The film begins dramatically on an airship where a young girl, Sheeta, is in the custody of some agents led by Colonel Muska. The arrival of pirates, on small aircraft that have wings like insects, led by Dola, sees a tug of war for Sheeta which results in her falling from the airship, seemingly to her death. During the descent an unconscious Sheeta is saved by a mysterious blue necklace she carries which suddenly glows and slows her fall through the skies. She lands in the arms of a young miner, Patsu, who lives alone following the early death of his father. Patsu’s father is one of the few men to have seen Laputa, a floating island spoken of in myths, and Patsu is determined to fly there himself and surpass his father’s achievements. Meeting Sheeta is the key Patsu needs to get to Laputa for Dola’s pirates and Muska’s agents and the army all desire Sheeta’s necklace which has the power to point the user towards the flying island.

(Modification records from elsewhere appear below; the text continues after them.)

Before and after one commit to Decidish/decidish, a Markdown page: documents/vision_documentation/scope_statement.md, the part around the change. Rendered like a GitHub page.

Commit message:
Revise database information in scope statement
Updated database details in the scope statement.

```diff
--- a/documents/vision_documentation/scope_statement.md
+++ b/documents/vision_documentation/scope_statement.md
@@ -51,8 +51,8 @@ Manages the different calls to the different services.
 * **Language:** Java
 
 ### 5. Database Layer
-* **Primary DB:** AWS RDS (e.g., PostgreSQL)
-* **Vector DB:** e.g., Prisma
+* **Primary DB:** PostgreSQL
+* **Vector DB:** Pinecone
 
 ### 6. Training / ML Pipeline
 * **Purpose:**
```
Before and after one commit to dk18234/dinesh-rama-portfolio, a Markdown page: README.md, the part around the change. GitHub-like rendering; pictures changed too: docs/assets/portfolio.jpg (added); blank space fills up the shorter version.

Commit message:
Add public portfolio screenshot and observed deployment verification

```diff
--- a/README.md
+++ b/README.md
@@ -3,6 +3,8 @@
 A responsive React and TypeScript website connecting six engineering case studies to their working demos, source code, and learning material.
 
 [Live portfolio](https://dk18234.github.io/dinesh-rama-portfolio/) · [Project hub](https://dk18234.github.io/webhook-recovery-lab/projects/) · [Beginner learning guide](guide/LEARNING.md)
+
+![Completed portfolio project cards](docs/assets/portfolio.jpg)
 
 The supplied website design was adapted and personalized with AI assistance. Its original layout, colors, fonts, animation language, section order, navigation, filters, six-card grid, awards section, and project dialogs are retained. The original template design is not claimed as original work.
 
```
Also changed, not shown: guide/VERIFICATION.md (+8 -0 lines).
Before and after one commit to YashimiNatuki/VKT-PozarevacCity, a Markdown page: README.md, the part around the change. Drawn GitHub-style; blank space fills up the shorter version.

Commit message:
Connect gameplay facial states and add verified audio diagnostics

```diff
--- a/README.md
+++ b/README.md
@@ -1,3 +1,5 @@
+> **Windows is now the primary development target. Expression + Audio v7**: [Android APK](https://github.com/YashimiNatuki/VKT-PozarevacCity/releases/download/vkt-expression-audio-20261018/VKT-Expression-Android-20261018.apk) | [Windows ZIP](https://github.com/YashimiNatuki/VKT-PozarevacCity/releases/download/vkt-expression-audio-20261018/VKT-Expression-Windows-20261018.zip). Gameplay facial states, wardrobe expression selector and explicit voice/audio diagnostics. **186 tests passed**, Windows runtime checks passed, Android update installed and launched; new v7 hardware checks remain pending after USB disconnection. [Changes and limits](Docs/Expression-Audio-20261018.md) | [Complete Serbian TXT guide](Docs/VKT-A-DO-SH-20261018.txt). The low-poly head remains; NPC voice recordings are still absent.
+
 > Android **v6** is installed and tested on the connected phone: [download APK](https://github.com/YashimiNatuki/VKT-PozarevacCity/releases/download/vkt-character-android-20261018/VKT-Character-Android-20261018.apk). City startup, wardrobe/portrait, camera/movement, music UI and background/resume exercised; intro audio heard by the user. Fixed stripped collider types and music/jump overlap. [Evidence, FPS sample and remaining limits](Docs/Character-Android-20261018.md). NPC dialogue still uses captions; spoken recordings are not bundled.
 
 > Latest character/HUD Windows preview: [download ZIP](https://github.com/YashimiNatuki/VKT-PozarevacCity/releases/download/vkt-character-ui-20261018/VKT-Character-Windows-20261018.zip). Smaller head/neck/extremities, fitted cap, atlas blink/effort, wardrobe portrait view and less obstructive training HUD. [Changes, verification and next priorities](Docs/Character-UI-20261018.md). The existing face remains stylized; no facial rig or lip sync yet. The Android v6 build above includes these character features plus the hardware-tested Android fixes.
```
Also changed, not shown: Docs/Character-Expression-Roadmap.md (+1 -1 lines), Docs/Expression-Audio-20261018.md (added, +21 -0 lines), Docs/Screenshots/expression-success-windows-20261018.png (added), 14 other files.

Inspired by a trip Miyazaki made to the mining towns in Wales in the early eighties, Laputa is set in an age where coal mining is a major industry but the miners are struggling to yield profitable produce. In the skies airships are all the rage, a testament of Miyazki’s fascination from a young age with aviation. Many parts of Laputa take place in the skies and it makes for an absorbing experience especially when Patsu and Sheeta, having allied with the pirates, are separated from them while manning a kite. The two children fly through a vicious storm and eventually come to rest on Laputa. The music in this moment is simply breathtaking as the dense clouds subside and reveal the thick trees and archaic architecture of Laputa. This film is at its best when we get to see the flying island and what’s there is even more spectacular than the many wonderful moments that have come before.

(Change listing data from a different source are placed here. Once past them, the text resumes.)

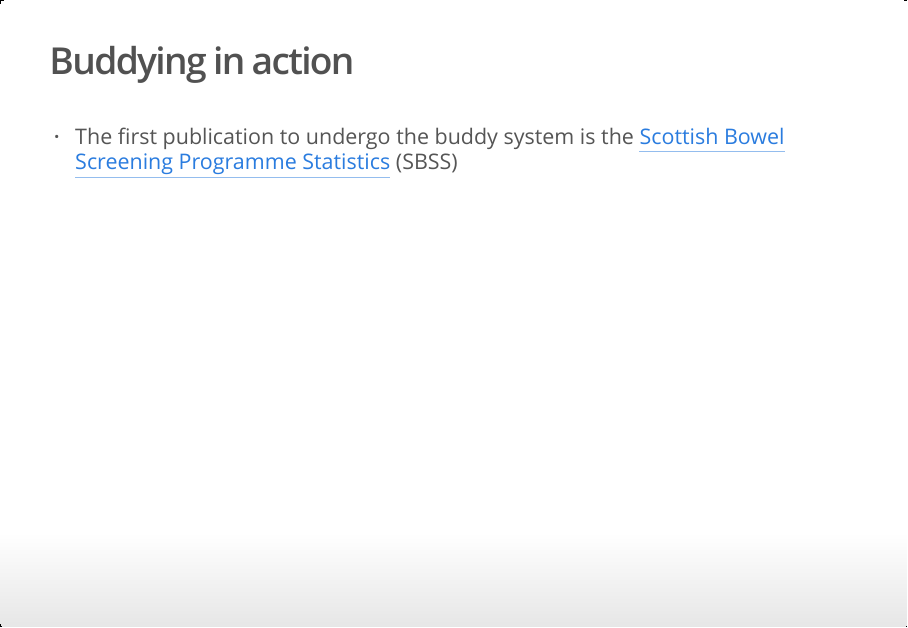
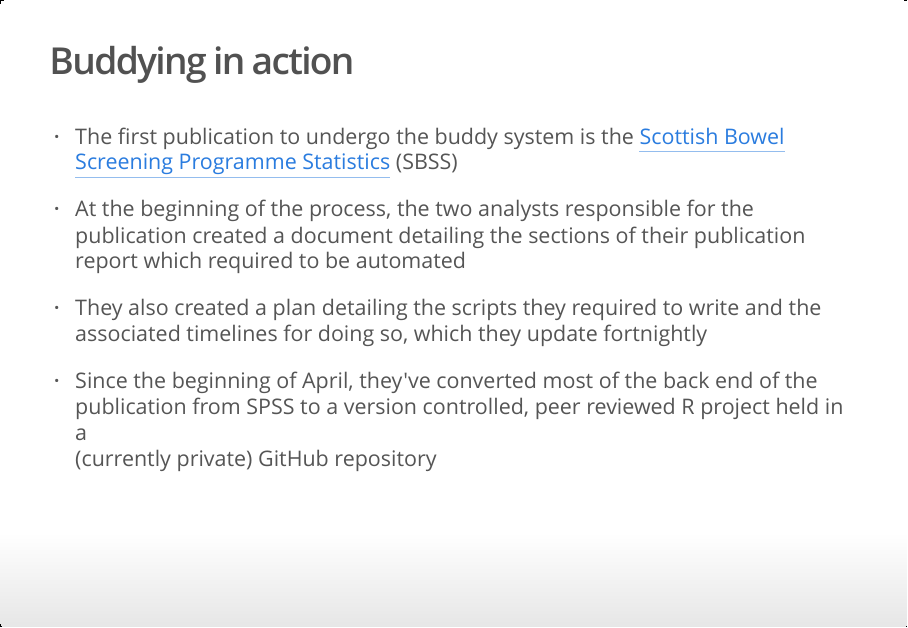
Before and after one commit to jackhannah95/rap-champions, an R Markdown document (slides.Rmd): page 4 of 4. The pictures show the output file slides.html that the author committed with the source, opened offline.

Commit message:
penultimate slide done

```diff
--- a/slides.Rmd
+++ b/slides.Rmd
@@ -51,3 +51,14 @@
 ## Buddying in action
 
 - The first publication to undergo the buddy system is the [Scottish Bowel Screening Programme Statistics](https://www.isdscotland.org/Health-Topics/Cancer/Publications/2018-08-07/2018-08-07-Bowel-Screening-Publication-Report.pdf?8727663756) (SBSS)
+
+- At the beginning of the process, the two analysts responsible for the
+publication created a document detailing the sections of their publication
+report which required to be automated
+
+- They also created a plan detailing the scripts they required to write and the
+associated timelines for doing so, which they update fortnightly
+
+- Since the beginning of April, they've converted most of the back end of the
+publication from SPSS to a version controlled, peer reviewed R project held in a
+(currently private) GitHub repository
```
Also changed, not shown: slides.html.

There’s far too much that happens in Laputa to describe here, whether it’s Patsu and Sheeta’s flight from the pirates and army along a railway trestle, Patsu’s last gasp rescue of Sheeta from the army headquarters or the children’s encounter on Laputa with the only surviving peaceful robot that tends the gardens and watches over the animals and birds with a display of tenderness that seems unbecoming of his giant stature, while his broken down friends lay strewn throughout the gardens, covered in moss and roots. There are many laughs here but some sad moments as well, not least the remains of a robot held at the army base that is revived and takes on the entire army, protecting Sheeta and ensuring her escape with Patsu and the pirates before being brutally killed. The climax to the film is one of the best you’ll see as Patsu and Sheeta have to make a huge sacrifice in order to defeat the evil Muska, one of Miyazaki’s finest villains that contributes greatly to this brilliant film and has a staggering revelation waiting for the audience.
I grew up watching Laputa and though my viewing of it today on DVD is diminished through having to listen to the American dub, the film remains untainted despite being twenty-five years old. There are two other films by the great Hayao Miyazaki that I would just recommend above this one but if you have a taste for the work of the Japanese genius then make sure you do not miss this classic film.
Top Ten so far
5) Laputa: Castle in the Sky